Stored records
_ _ _ _
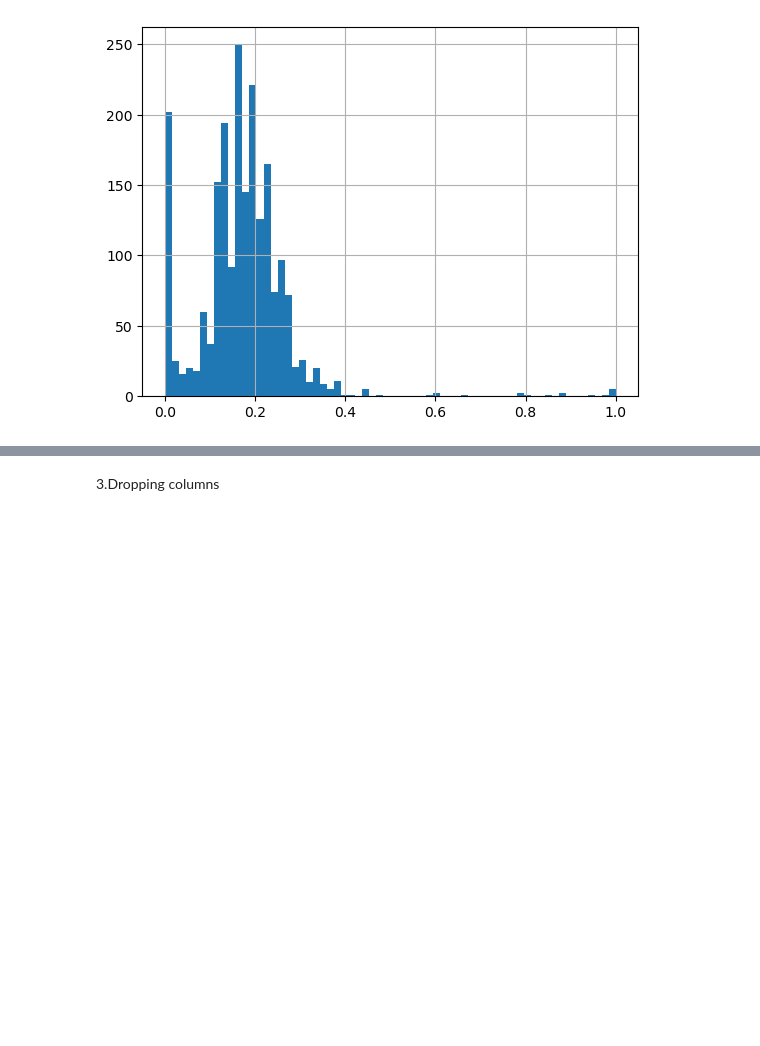
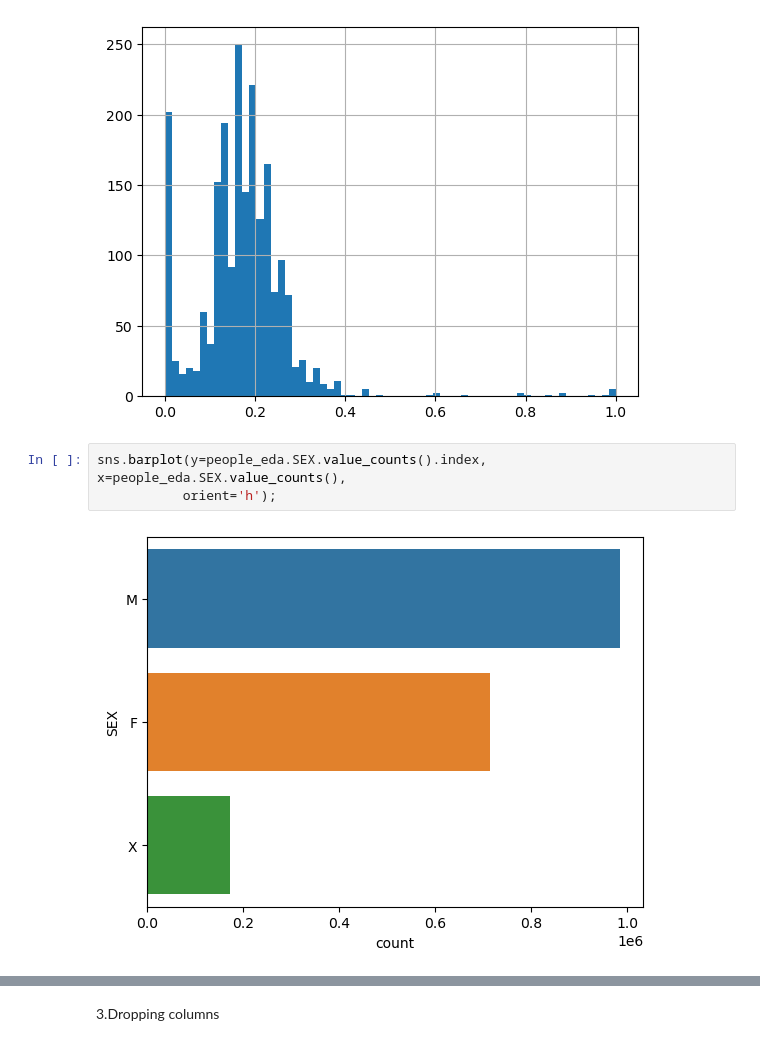
Before and after one commit to marionmacharia/Marion-Phase-3-Project, a Jupyter notebook: index.ipynb, the cells around one changed output, grey strips where cells are left out. Drawn from its saved outputs; the diff is of its cells as text; blank space fills up the shorter version.

```diff
--- a/index.ipynb
+++ b/index.ipynb
@@ -222,3 +224,8 @@ Name: count, dtype: int64
 people_eda['BAC_RESULT VALUE'].hist(bins='auto');
 # %% [output]
 [figure]
+# %%
+sns.barplot(y=people_eda.SEX.value_counts().index, x=people_eda.SEX.value_counts(),
+           orient='h');
+# %% [output]
+[figure, added]
```
Also changed, not shown: parts of 8 cells of this notebook.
_ _ _ _
**Try it**
In your copy, repeat each record exactly and include no pictures.

**Answer box**
Before and after one commit to marionmacharia/Marion-Phase-3-Project, a Jupyter notebook: index.ipynb, the cells around one changed output, grey strips where cells are left out. Drawn from its saved outputs; the diff is of its cells as text; blank space fills up the shorter version.

```diff
--- a/index.ipynb
+++ b/index.ipynb
@@ -222,3 +224,8 @@ Name: count, dtype: int64
 people_eda['BAC_RESULT VALUE'].hist(bins='auto');
 # %% [output]
 [figure]
+# %%
+sns.barplot(y=people_eda.SEX.value_counts().index, x=people_eda.SEX.value_counts(),
+           orient='h');
+# %% [output]
+[figure, added]
```
Also changed, not shown: parts of 8 cells of this notebook.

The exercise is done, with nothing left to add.